#### Problem to solve
Of the lines below, copy those that hold the word "parts".

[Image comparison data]
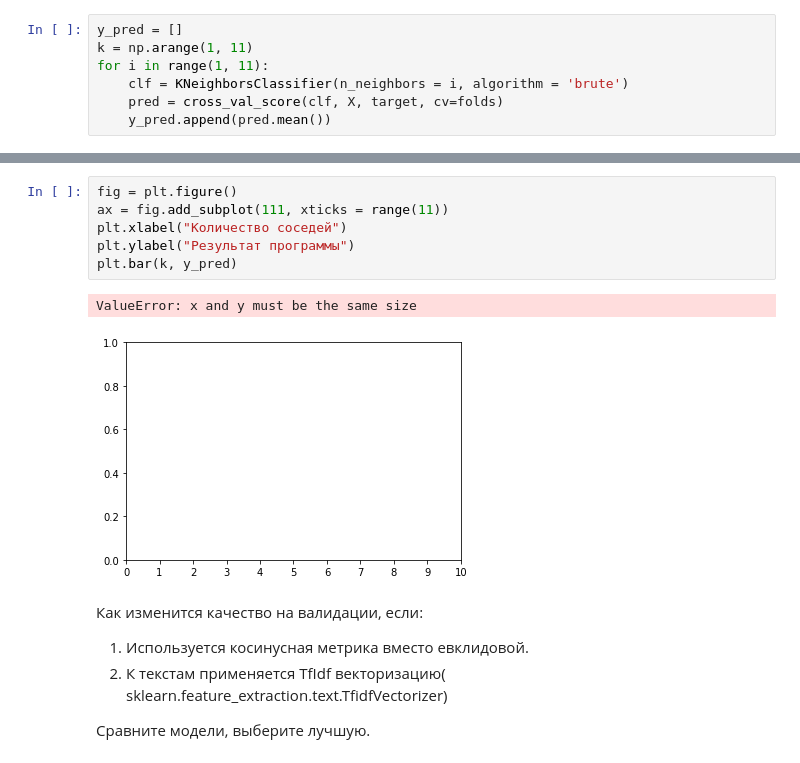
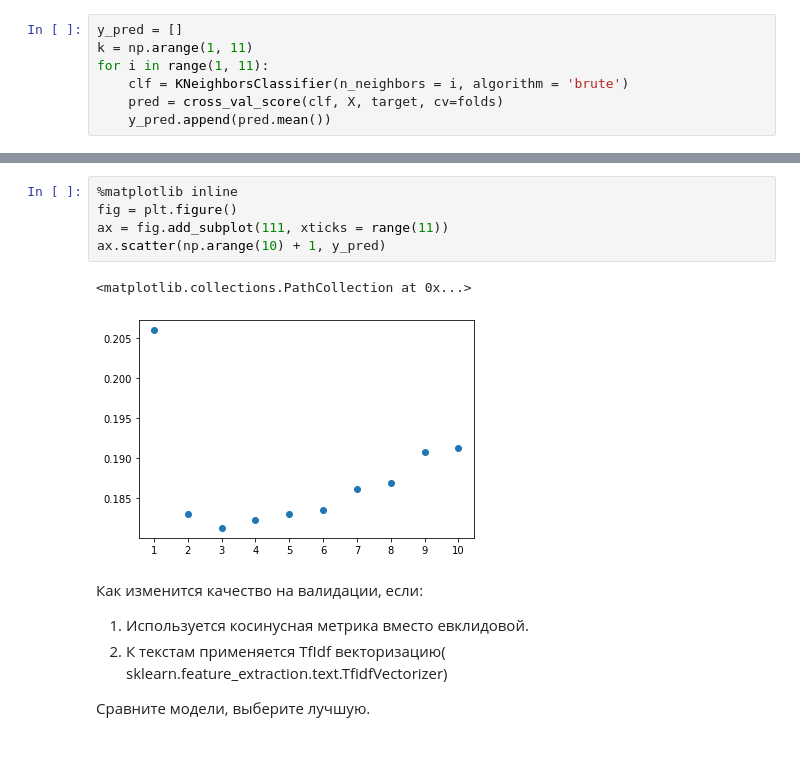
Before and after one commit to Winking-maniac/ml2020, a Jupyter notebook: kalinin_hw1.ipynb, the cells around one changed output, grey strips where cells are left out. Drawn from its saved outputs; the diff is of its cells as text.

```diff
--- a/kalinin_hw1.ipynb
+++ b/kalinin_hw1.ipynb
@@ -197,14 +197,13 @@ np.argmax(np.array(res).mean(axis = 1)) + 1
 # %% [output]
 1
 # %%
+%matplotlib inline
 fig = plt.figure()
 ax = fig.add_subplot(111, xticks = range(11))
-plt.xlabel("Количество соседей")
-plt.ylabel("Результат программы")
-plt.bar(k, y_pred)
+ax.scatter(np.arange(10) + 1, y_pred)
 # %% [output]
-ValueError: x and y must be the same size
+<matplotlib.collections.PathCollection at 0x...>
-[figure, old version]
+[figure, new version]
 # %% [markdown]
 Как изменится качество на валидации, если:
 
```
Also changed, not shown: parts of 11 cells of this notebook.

* * *

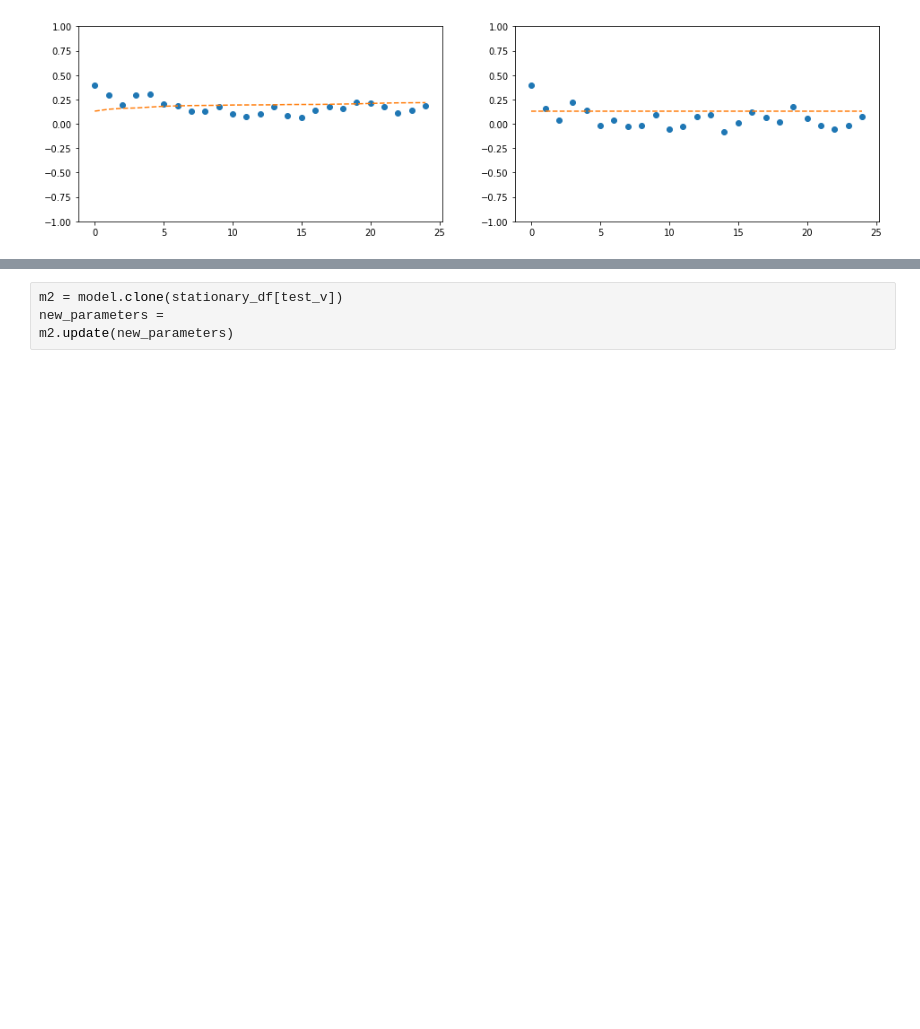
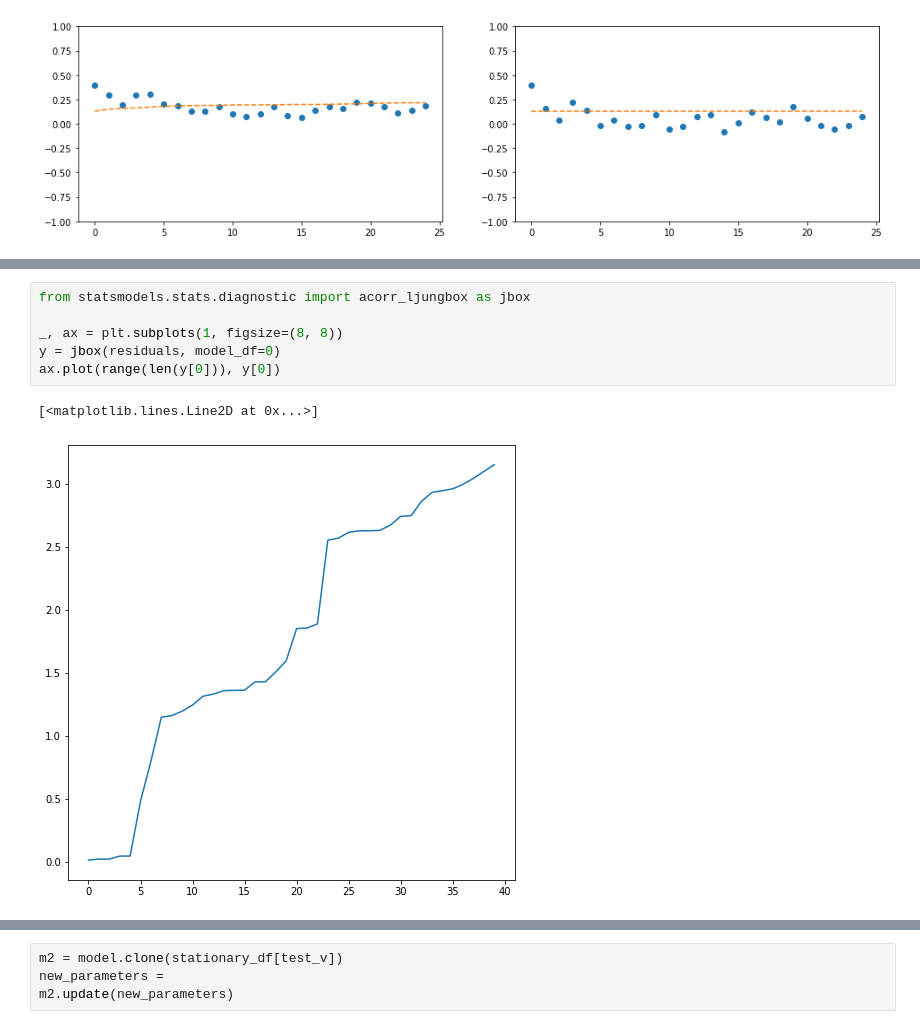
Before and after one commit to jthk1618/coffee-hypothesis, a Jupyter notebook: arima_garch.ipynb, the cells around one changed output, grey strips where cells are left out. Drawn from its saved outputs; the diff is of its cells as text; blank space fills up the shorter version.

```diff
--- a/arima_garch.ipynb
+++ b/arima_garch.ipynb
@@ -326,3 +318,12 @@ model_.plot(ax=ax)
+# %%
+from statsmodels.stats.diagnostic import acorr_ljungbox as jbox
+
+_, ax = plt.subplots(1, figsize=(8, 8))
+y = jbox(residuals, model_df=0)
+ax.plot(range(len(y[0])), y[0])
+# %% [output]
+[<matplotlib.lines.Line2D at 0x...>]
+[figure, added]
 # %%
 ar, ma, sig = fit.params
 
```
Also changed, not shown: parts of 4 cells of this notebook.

==

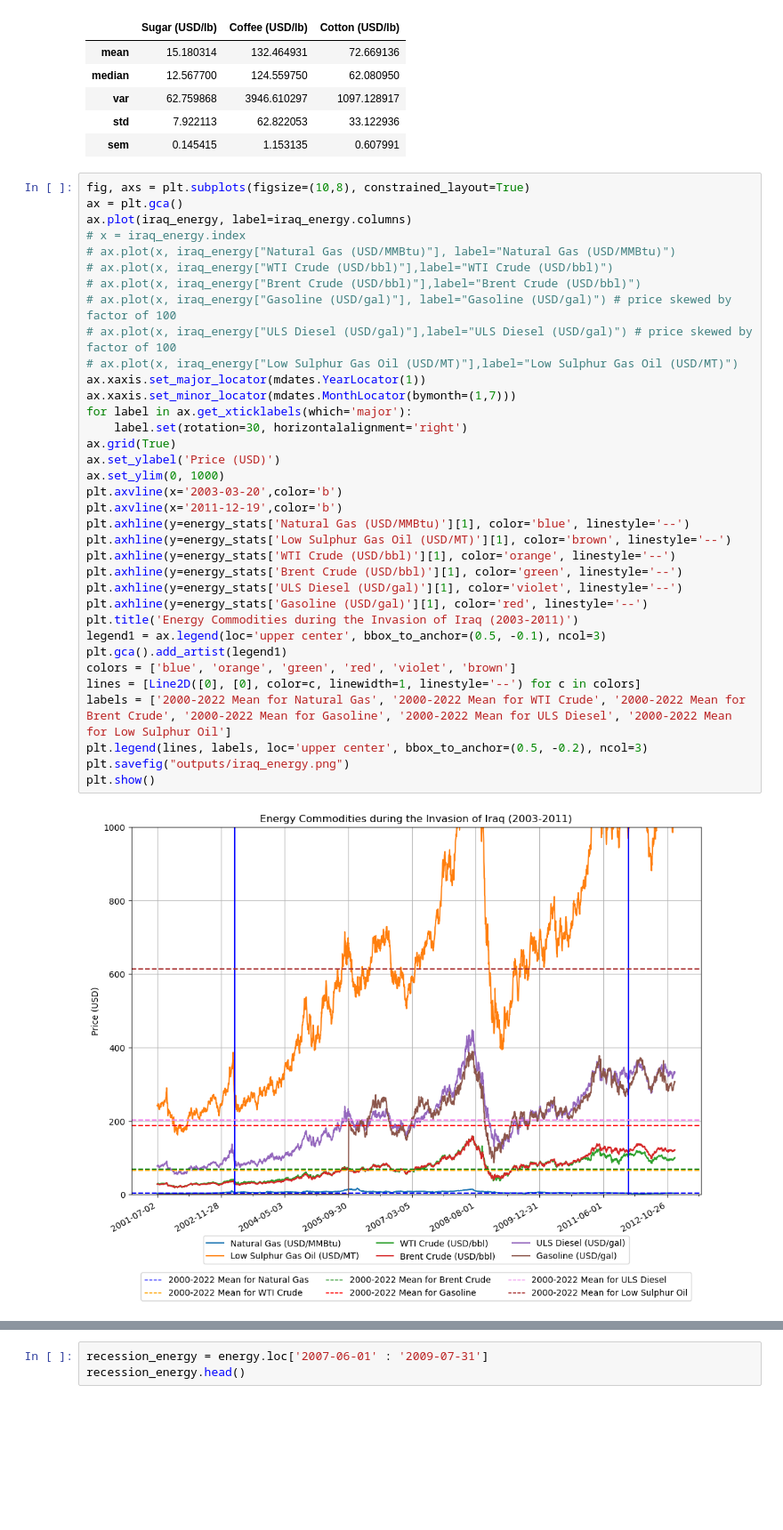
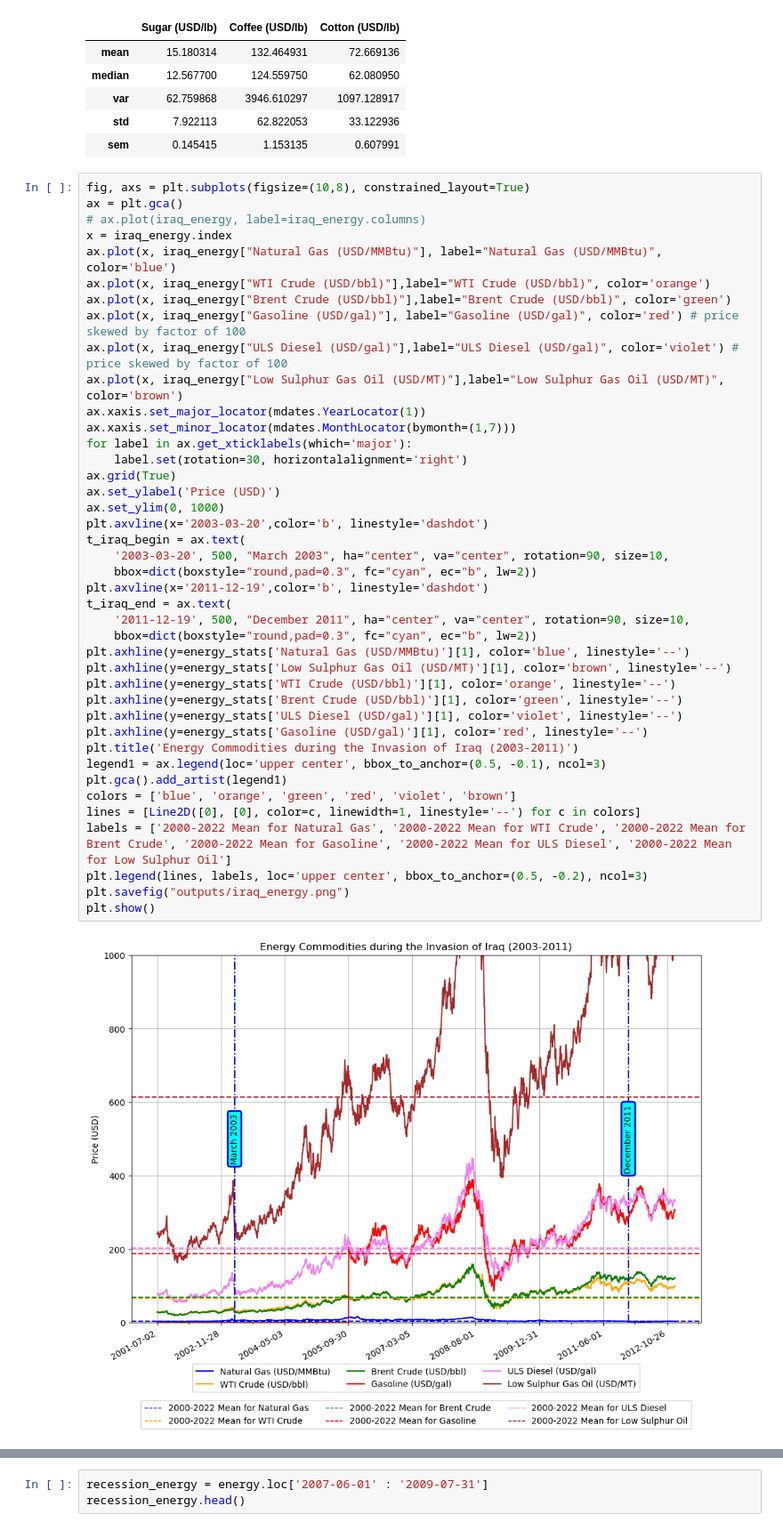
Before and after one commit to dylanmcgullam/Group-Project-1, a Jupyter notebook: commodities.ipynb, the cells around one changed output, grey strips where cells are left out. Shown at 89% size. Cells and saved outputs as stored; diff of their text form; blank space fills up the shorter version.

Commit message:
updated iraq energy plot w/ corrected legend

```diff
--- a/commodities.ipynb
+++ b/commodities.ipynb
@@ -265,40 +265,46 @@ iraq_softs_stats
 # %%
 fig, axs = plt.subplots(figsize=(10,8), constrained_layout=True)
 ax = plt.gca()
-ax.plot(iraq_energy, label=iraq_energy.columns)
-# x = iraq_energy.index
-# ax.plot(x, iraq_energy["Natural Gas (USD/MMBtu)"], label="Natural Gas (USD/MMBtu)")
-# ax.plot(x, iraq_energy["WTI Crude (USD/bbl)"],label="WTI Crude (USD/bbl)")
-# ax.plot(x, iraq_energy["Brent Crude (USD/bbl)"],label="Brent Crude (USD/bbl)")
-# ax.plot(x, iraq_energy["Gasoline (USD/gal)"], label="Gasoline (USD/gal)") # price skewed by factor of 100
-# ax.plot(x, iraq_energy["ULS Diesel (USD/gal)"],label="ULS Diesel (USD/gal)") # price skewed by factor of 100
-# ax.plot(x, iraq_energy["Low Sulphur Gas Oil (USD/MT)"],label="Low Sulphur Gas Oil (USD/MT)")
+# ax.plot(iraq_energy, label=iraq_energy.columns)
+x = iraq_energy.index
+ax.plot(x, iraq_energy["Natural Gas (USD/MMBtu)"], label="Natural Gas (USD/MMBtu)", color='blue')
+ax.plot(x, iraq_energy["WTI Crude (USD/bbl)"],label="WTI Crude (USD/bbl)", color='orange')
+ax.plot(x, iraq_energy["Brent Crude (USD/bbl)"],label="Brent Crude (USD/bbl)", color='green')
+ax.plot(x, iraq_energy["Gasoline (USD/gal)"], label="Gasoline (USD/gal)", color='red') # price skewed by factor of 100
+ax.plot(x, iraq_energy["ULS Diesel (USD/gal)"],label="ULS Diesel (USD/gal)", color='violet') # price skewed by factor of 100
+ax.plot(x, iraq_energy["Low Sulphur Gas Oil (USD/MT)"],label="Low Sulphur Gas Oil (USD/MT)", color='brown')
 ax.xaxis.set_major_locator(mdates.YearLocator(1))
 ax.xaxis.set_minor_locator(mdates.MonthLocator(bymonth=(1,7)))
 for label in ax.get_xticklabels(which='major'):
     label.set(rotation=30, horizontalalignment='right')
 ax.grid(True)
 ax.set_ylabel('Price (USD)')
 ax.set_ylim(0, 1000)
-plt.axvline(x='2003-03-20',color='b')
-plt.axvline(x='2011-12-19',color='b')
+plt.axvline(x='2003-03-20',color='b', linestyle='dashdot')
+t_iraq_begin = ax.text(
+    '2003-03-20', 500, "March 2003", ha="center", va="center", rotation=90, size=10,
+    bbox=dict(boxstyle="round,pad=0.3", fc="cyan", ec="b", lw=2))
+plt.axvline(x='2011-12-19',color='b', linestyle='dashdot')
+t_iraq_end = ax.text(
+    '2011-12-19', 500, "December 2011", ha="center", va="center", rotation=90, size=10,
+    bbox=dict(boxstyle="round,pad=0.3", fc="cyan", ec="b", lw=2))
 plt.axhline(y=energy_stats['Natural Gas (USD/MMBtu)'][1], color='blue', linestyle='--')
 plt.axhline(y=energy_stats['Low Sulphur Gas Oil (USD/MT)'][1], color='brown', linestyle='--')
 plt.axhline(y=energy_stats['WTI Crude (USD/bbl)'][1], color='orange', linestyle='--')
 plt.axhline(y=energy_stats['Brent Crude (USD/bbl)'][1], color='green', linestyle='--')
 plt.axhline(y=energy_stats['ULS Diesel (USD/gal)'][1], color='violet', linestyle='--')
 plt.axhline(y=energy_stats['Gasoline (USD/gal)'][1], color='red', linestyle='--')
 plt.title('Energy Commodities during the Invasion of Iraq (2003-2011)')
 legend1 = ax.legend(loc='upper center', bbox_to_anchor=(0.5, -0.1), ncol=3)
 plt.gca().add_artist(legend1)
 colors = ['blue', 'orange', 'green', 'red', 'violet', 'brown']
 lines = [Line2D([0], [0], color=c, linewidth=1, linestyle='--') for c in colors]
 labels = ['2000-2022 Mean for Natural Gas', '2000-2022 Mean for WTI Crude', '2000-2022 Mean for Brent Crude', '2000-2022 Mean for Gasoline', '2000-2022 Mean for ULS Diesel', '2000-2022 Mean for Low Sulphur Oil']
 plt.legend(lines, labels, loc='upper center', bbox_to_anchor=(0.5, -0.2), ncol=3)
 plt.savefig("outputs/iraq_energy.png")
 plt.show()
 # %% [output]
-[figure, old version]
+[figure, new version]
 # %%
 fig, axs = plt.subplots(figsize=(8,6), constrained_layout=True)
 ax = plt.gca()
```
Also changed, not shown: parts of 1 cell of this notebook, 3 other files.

#### Task output
Also changed, not shown: parts of 11 cells of this notebook.
Also changed, not shown: parts of 4 cells of this notebook.
Also changed, not shown: parts of 1 cell of this notebook, 3 other files.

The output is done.